This is a win for the people and privacy! For more information on this, click here —> http://www.scotusblog.com/2015/06/opinion-analysis-an-opportunity-for-precompliance-review-is-constitutionally-required-for-most-government-inspection-programs/
In 2013, I was served with a complaint and summons.
I realized that it was me who was sued, by a name I did not recognize. I also noticed that I was a co-defendant; one of the other defendants was a business that had office space in the same shared executive office suites building I had my law office when I was a new lawyer. Let’s call them “Company XYZ”. I reviewed the allegations in the complaint and realized this plaintiff – who I did not know – was suing me for fraud and misrepresentations for a loan modification/bankruptcy done by Company XYZ. He alleged that I was the attorney for Company XYZ.
I learned in the status conference that the plaintiff had correspondence with my name and law firm information on it that was addressed to him – which was NOT on my official letterhead – and also my business card – which was my official business card that I passed out to everyone. I realized – at that moment – that Company XYZ represented to this man that I was its attorney, had stolen my law firm/personal identity, and created a letterhead with my contact information to correspond with their clients fraudulently!
It took TWO YEARS of litigation, but in June 2015, I finally heard the jury say that I was not liable for any of the allegations against me. It was a long fight for my name and reputation. After this experience, I want to share some tidbits of wisdom that I gained.
- Pro Se Litigation isn’t Smart: Representing yourself is never a good idea. It isn’t about intellectual ability and knowledge. It’s about the emotional involvement and distress of being a defendant.
- Watch for the “Bad Apples”: Everyone you meet in a “business suit” or business setting is not about legitimate business.
- Guard Your Surroundings: Secure your important paperwork and make sure your office is secure, especially if you rent in executive office suites. Be aware of your surroundings in your office, and be careful of the people you encounter in business.

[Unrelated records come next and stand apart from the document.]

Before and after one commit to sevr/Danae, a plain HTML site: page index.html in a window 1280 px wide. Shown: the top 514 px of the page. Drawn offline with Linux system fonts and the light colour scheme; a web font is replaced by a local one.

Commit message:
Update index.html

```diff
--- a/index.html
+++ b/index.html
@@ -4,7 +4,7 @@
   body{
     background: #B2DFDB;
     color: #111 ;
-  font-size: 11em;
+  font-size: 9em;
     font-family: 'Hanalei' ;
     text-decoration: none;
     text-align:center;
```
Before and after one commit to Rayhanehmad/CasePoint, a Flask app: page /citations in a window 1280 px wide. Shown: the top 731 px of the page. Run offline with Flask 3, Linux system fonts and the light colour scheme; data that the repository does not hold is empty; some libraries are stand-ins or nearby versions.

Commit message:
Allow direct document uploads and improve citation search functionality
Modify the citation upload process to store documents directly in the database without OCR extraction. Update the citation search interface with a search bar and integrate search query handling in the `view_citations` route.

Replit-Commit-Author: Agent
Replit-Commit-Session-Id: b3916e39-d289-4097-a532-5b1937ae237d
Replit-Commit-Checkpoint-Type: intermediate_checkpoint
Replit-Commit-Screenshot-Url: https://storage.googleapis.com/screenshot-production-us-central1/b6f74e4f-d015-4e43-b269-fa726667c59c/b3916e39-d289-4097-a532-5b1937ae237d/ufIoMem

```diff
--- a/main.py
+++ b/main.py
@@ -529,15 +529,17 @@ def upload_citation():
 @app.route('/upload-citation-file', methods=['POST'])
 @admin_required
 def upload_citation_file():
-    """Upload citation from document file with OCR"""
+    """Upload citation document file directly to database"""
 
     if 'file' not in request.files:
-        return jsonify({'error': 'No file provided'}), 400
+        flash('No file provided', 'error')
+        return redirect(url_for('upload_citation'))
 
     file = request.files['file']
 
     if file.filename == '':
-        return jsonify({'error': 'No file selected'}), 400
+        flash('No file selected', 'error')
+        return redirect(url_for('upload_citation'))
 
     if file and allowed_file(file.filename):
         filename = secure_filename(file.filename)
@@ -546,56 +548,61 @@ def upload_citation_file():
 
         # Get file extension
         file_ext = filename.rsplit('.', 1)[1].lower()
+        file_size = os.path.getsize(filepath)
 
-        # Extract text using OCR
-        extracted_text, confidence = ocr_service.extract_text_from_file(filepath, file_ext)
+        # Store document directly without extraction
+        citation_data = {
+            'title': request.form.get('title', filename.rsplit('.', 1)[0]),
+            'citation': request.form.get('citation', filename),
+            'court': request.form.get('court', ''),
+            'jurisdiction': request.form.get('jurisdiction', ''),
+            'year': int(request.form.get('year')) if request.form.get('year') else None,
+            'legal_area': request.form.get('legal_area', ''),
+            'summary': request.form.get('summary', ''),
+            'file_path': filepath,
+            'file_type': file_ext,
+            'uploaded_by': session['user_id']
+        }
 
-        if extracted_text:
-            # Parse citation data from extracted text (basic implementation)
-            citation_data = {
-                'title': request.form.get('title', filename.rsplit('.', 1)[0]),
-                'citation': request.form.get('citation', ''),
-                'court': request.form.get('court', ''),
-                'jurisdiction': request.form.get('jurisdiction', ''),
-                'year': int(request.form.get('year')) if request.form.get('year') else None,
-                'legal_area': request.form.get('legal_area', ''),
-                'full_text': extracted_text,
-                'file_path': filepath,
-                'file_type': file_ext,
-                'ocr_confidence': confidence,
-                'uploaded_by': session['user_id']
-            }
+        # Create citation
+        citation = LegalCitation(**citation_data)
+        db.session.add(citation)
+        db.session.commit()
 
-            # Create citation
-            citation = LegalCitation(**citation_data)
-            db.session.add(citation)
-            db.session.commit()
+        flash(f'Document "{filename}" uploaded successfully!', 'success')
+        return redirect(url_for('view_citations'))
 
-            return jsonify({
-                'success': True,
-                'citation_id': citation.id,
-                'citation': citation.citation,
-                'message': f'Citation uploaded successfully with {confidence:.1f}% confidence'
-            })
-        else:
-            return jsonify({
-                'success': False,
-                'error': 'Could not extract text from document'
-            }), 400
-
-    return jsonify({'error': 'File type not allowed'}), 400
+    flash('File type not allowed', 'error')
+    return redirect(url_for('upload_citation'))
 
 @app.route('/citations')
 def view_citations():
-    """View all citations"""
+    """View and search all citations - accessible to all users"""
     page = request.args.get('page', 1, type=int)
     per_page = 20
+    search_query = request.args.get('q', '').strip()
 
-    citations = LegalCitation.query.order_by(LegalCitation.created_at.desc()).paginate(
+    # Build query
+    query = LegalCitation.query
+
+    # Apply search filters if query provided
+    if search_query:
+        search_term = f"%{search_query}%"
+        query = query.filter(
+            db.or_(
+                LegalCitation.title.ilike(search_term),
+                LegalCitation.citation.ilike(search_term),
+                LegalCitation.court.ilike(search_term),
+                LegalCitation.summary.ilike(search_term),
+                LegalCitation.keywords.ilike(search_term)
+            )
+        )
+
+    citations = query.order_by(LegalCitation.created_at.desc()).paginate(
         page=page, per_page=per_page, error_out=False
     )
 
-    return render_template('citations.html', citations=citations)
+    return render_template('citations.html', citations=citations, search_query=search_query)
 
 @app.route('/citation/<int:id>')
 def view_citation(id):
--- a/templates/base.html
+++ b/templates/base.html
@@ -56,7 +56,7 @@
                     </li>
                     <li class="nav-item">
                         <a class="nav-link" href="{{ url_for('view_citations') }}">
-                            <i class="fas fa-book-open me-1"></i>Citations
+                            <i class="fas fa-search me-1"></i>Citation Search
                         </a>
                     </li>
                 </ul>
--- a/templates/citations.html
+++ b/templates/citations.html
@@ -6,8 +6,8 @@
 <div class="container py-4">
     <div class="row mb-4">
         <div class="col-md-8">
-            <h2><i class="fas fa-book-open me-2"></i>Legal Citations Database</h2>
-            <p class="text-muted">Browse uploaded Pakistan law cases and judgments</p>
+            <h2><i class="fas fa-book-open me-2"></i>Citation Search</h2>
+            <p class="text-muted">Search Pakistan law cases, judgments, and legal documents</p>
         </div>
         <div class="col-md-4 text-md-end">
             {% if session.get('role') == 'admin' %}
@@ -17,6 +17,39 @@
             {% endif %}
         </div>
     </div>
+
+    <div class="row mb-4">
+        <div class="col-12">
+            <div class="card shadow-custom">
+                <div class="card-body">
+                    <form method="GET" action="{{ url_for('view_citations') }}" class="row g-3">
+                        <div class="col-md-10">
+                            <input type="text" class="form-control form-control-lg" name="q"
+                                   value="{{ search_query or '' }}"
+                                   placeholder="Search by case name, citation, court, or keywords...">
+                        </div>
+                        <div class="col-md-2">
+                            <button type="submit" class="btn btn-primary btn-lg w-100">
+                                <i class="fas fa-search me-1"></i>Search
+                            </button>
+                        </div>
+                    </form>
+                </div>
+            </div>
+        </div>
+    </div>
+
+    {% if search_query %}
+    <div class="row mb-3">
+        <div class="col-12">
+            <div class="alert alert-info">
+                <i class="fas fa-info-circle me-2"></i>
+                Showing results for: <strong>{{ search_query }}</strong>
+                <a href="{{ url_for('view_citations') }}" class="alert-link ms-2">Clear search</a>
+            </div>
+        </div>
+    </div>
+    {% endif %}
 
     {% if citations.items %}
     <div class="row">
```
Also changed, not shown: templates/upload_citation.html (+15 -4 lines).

- Protect your Business License(s): I realize that had I not fought this civil case to the end and a jury found me liable, I could have found myself fighting to keep my license to practice law with the Georgia State Bar. Depending on the type of business you’re in, you may have to have a license from the state to do your job. Do all you can to guard any business licenses you have. Take issues seriously so they do not blow up and land you in front of a licensing board fighting for your right to earn a living.
- Fight for Your Reputation. It was a tough decision to fight this case in court and to have to fight the concerns of public shame. Although I felt empathy for the innocent plaintiff, I knew I was innocent and had to fight to the end for my own name.